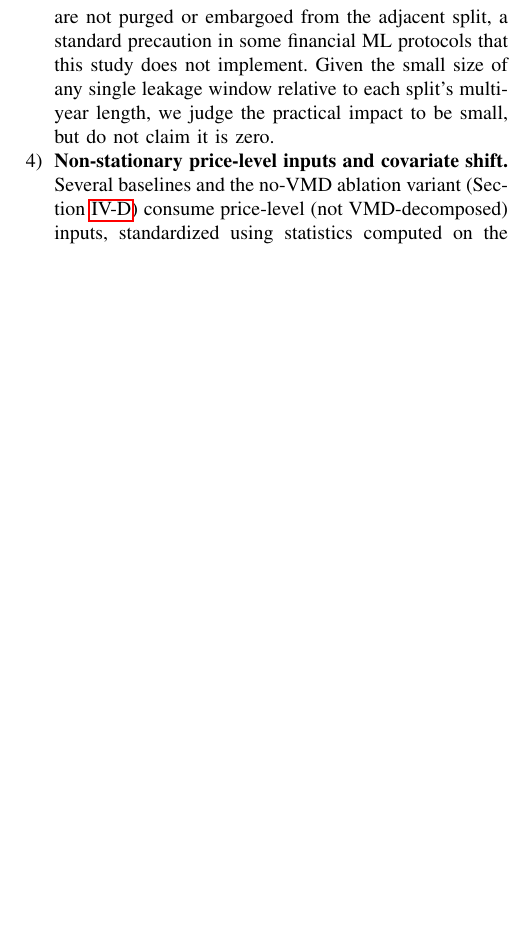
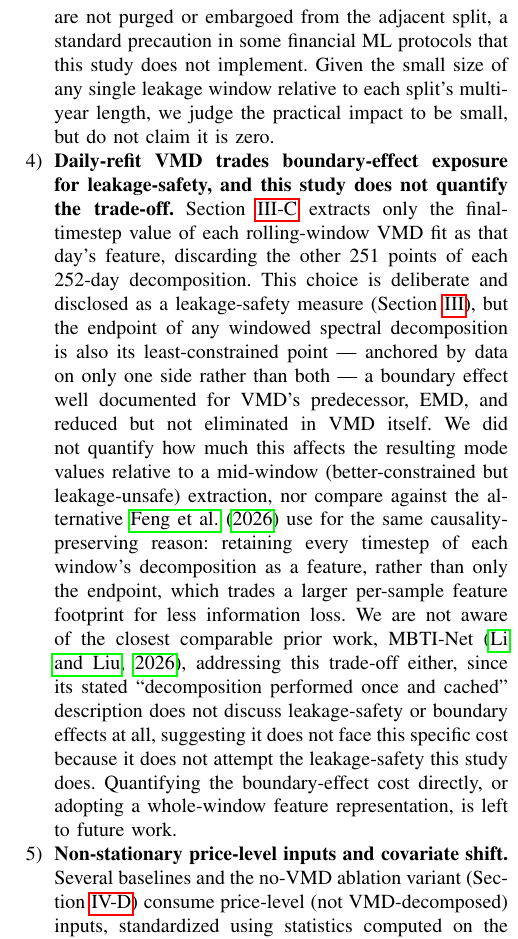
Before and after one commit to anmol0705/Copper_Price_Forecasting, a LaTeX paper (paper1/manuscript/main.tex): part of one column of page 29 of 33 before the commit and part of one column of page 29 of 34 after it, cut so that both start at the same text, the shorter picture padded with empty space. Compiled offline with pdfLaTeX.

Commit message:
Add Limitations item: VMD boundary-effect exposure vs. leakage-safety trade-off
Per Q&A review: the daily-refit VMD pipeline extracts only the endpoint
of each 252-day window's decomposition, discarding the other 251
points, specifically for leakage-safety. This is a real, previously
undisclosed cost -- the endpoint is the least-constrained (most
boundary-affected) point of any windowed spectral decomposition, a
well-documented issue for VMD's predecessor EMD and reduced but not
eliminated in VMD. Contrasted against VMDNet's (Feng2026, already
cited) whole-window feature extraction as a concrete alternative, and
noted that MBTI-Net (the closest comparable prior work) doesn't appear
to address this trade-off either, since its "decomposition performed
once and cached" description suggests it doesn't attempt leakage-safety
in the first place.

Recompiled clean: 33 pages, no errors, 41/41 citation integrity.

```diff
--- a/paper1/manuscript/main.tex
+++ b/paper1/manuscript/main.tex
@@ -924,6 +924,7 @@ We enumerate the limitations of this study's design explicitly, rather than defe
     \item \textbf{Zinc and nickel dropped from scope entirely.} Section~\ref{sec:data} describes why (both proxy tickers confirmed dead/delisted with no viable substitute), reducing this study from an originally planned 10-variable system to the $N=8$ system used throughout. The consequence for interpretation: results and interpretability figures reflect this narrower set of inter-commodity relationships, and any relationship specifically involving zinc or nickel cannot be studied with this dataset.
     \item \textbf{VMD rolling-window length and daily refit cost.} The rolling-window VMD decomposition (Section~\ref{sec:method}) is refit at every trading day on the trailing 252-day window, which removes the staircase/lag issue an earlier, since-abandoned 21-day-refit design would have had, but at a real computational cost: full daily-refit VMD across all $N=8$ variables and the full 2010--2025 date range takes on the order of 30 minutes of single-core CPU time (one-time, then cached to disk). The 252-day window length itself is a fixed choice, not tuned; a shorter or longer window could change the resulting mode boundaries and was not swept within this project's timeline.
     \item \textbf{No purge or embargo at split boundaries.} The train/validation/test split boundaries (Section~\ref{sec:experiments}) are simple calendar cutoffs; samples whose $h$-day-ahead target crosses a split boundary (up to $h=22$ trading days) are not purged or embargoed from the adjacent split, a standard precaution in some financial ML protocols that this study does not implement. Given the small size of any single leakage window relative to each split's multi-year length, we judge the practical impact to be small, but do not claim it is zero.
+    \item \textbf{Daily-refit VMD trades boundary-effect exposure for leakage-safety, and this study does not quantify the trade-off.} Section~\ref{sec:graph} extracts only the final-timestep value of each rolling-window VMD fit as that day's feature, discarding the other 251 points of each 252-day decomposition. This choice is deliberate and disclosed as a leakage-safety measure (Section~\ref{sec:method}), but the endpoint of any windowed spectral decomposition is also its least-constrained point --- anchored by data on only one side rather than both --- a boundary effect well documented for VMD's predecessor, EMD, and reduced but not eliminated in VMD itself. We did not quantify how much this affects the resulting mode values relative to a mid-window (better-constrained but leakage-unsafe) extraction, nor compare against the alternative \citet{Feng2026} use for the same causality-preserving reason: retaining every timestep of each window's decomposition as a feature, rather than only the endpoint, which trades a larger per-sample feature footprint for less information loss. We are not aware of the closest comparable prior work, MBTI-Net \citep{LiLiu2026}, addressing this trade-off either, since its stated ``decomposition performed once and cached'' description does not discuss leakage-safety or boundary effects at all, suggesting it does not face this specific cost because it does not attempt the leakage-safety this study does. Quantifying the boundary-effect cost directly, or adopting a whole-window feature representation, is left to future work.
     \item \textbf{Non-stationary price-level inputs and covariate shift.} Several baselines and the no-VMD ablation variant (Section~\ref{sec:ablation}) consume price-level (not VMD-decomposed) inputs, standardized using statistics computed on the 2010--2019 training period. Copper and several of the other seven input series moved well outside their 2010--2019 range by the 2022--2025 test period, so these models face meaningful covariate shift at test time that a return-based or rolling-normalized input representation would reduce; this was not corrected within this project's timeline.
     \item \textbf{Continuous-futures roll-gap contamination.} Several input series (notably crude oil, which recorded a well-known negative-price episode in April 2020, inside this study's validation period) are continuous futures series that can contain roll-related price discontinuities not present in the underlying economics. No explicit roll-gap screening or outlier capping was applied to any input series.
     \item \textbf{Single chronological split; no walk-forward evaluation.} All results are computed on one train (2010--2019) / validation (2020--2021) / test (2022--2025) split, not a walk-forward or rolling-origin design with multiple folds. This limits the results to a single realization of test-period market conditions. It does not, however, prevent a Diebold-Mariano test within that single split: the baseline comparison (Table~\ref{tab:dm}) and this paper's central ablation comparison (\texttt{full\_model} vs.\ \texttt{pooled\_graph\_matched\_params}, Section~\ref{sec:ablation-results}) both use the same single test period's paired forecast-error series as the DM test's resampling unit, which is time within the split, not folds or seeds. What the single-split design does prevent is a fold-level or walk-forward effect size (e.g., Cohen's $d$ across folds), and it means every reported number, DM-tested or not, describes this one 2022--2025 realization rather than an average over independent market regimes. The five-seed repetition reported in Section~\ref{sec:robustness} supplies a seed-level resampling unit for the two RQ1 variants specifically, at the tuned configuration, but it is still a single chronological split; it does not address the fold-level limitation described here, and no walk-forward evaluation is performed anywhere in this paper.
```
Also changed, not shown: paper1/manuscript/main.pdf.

---

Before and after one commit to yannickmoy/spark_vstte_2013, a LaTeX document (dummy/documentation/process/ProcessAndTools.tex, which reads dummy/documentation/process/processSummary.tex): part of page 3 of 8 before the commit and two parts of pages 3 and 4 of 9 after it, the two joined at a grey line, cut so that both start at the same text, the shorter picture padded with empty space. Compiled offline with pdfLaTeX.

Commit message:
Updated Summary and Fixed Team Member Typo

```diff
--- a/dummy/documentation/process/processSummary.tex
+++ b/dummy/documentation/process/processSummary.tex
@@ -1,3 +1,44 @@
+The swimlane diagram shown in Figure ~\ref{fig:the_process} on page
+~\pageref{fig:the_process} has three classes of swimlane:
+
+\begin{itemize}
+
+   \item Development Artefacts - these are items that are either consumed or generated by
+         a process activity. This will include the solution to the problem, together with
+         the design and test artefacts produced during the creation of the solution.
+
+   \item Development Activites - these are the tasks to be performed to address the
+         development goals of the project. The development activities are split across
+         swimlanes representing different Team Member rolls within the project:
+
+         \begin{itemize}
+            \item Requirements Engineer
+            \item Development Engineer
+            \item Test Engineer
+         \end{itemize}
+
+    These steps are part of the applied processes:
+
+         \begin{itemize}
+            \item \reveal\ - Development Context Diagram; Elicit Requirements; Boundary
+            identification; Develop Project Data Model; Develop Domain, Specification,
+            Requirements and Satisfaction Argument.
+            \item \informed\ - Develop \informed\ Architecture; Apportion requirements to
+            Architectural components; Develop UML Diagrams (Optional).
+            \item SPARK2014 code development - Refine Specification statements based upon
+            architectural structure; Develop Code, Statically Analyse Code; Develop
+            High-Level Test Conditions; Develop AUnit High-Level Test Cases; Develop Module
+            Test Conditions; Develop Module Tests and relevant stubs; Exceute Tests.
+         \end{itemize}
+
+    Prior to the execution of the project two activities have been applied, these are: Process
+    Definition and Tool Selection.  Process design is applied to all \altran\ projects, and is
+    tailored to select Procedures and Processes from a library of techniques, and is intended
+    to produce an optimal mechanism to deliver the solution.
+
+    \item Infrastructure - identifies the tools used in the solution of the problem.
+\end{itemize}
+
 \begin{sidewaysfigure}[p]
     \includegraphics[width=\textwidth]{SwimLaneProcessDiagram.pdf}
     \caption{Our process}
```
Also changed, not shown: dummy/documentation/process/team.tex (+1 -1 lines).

> What you should do:
The listing above holds a line with "to anmol0705/Copper_Price_Forecasting, a" and a line with "noted that MBTI-Net". Print the stretch from the first through the second, exactly and alone.

> Answer area:
Before and after one commit to anmol0705/Copper_Price_Forecasting, a LaTeX paper (paper1/manuscript/main.tex): part of one column of page 29 of 33 before the commit and part of one column of page 29 of 34 after it, cut so that both start at the same text, the shorter picture padded with empty space. Compiled offline with pdfLaTeX.

Commit message:
Add Limitations item: VMD boundary-effect exposure vs. leakage-safety trade-off
Per Q&A review: the daily-refit VMD pipeline extracts only the endpoint
of each 252-day window's decomposition, discarding the other 251
points, specifically for leakage-safety. This is a real, previously
undisclosed cost -- the endpoint is the least-constrained (most
boundary-affected) point of any windowed spectral decomposition, a
well-documented issue for VMD's predecessor EMD and reduced but not
eliminated in VMD. Contrasted against VMDNet's (Feng2026, already
cited) whole-window feature extraction as a concrete alternative, and
noted that MBTI-Net (the closest comparable prior work) doesn't appear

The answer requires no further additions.